- _HOW TO COMPLETE THIS TASK_:
In the listing below, count the lines with "namesList" and report only the figure.

- _DATASET CONTENT_:
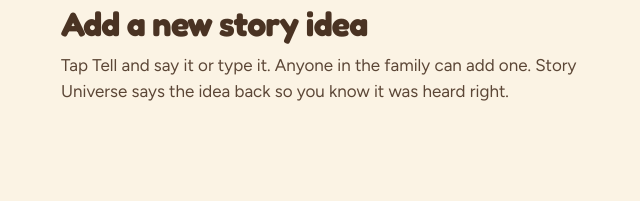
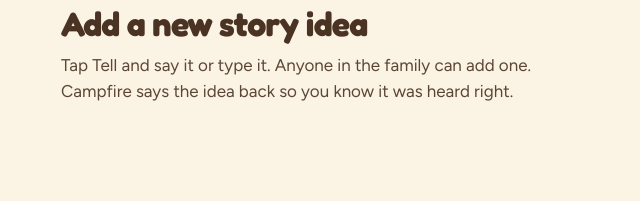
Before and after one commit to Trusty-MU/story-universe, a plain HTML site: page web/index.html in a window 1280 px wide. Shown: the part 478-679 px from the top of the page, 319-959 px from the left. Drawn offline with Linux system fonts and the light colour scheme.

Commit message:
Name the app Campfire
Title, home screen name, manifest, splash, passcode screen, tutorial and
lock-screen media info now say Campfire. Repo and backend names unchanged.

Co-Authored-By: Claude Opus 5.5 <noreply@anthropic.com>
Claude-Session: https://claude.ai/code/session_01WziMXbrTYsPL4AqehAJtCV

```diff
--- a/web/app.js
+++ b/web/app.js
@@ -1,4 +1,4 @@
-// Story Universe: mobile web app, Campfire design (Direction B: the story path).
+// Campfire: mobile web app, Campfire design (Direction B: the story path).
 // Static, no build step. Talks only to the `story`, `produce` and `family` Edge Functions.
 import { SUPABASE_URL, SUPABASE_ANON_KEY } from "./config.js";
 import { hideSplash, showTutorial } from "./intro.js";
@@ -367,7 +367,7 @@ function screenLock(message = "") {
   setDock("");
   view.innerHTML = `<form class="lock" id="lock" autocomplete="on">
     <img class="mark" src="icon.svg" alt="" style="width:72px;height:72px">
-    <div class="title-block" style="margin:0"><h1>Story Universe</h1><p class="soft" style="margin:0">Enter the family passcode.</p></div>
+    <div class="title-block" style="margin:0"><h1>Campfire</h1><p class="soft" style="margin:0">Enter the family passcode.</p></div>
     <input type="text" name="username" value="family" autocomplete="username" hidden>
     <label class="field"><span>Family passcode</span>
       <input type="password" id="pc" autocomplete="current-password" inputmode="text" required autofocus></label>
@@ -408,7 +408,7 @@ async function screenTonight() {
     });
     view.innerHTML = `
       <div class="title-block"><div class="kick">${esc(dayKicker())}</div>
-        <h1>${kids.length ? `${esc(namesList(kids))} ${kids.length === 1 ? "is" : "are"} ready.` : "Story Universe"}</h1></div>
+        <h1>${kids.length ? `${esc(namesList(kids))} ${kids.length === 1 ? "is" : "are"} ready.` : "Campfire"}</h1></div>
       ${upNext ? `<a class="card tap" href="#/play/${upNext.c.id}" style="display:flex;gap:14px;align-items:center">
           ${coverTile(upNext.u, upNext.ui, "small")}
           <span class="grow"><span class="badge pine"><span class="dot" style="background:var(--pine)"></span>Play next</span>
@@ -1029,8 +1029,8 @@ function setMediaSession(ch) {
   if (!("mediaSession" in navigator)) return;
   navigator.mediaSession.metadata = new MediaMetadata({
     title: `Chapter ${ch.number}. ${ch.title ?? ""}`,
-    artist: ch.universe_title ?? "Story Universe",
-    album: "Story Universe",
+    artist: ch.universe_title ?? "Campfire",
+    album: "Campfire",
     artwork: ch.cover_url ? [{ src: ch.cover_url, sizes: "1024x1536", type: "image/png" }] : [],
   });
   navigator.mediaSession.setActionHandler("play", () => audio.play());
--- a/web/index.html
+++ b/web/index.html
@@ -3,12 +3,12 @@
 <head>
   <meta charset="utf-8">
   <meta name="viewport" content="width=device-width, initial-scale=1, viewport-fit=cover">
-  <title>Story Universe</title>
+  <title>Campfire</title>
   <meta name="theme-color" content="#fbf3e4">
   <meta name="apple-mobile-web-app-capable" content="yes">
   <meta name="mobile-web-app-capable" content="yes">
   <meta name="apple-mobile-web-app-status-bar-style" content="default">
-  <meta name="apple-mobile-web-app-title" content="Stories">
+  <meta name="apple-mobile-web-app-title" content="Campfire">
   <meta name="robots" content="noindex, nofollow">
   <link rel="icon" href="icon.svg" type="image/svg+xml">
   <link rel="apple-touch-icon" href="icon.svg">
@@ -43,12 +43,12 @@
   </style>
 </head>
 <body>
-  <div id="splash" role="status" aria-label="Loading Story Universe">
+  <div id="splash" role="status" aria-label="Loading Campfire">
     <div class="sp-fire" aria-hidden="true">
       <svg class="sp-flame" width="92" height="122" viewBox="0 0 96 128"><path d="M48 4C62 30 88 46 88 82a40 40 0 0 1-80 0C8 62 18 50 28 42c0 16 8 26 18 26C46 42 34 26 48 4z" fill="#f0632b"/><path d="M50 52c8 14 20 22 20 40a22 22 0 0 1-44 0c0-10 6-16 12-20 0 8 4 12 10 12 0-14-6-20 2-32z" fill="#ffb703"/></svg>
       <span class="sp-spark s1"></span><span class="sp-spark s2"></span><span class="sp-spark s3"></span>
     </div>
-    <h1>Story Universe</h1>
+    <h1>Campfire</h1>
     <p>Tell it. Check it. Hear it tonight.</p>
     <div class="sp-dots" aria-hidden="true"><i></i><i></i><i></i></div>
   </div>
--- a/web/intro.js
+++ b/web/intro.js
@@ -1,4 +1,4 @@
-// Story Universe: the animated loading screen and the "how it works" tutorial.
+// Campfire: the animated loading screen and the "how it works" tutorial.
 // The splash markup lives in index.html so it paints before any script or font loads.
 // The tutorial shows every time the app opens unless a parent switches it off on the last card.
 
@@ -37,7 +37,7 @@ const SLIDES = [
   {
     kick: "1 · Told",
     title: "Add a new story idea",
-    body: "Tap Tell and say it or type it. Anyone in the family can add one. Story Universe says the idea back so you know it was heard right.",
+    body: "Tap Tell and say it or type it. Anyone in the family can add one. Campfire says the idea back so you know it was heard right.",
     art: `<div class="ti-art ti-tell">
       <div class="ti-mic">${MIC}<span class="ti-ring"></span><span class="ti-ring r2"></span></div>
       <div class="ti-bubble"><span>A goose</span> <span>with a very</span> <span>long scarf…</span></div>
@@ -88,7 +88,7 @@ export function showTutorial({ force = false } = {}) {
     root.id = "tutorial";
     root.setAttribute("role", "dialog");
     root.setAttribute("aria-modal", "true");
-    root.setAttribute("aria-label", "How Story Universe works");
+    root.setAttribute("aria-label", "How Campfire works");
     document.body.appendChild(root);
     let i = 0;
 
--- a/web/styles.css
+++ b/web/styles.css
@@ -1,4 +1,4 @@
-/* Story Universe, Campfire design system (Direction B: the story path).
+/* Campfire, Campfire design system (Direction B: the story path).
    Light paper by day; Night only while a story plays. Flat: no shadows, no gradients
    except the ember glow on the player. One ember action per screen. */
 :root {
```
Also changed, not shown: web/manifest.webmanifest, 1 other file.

- _ANSWER SPACE_:
2